ESA recruiting first astronaut with disabilities

The European Space Agency launched a recruitment drive on March 31 to employ four to six career astronauts, who will be permanent ESA staff, and about 20 reserve astronauts for possible shorter, one-off missions to destinations like the International Space Station.
This is the first time the ESA has recruited astronauts in a decade, and the process will be open for eight weeks.
Notably, the agency is aiming to introduce its first astronaut with physical disabilities – indeed, the first in human history, according to ESA Director General Jan Wörner – to diversify its astronaut pool. The agency will open that opportunity for one or more applicants, he stressed.
“We believe that exploration is the matter of a collective effort, we need to extend the pool of talent we can rely on in order to continue progressing in our endeavor,” declared an ESA statement.
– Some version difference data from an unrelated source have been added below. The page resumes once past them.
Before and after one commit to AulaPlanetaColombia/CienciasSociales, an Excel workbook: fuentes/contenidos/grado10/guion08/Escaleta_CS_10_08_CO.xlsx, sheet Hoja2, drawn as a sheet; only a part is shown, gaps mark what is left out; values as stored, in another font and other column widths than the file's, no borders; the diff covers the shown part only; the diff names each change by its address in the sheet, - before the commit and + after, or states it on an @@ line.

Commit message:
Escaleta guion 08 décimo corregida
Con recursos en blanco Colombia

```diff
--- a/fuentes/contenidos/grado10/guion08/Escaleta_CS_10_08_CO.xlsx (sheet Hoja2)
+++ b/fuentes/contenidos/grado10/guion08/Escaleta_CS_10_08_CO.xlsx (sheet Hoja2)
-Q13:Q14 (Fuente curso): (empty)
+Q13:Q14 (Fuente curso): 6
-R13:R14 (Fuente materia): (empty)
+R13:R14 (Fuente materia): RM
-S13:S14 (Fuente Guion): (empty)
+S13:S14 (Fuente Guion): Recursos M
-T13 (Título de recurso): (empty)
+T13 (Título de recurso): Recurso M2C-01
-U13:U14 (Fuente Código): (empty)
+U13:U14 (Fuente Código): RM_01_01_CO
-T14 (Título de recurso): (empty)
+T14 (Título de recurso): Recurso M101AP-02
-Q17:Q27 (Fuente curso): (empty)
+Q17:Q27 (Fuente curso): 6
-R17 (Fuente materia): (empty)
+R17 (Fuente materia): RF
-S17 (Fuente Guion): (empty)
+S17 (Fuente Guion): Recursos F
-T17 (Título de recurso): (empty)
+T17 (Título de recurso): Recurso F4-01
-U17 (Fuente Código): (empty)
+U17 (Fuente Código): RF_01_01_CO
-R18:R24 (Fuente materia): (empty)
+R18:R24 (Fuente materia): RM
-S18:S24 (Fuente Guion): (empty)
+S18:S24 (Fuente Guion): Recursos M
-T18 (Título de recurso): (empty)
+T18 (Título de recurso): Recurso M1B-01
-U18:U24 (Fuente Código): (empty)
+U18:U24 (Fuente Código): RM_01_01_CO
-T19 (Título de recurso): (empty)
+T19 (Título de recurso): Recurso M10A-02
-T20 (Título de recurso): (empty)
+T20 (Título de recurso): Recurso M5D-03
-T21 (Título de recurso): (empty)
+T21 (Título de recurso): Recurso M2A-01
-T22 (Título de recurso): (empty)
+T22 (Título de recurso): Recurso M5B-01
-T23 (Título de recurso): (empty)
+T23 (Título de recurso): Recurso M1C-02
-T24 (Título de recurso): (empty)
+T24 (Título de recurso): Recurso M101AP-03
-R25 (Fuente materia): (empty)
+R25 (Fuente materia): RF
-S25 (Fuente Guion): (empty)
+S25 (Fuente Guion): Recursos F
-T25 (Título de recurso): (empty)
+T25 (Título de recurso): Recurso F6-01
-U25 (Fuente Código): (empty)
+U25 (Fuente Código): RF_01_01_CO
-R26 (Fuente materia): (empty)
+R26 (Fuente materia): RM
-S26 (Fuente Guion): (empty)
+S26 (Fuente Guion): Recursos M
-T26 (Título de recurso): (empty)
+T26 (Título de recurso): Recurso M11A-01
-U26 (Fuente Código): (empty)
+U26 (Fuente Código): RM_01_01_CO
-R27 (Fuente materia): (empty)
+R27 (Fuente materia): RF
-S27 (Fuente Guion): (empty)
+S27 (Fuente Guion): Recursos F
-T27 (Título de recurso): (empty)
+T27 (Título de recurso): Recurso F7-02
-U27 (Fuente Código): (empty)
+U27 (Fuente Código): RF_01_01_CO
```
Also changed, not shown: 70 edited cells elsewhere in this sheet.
“Visible representation is always important and, therefore, we’ve been asking ourselves, what are the barriers preventing us from flying a physically disabled astronaut to the ISS,” Wörner told the media.
This a part of the “Para-astronaut feasibility project” the agency has started, through which the ESA plans to adapt space hardware to enable those “otherwise excellently qualified professionals” to serve as new crew members on a safe, useful space mission, the agency says in its statement.
The applicants should be qualified to be an astronaut psychologically, cognitively, technically and professionally.
The agency said that it has communicated with the International Paralympic Committee to determine what kinds of physical disabilities can satisfy the requirements of space missions.
According to the agency, it will accept applicants with leg amputations, and it hopes to expand the opportunities to other categories of physically challenged people. After the candidates with disabilities are recruited, the agency will determine what physical accommodations they may need in order to take part in space missions.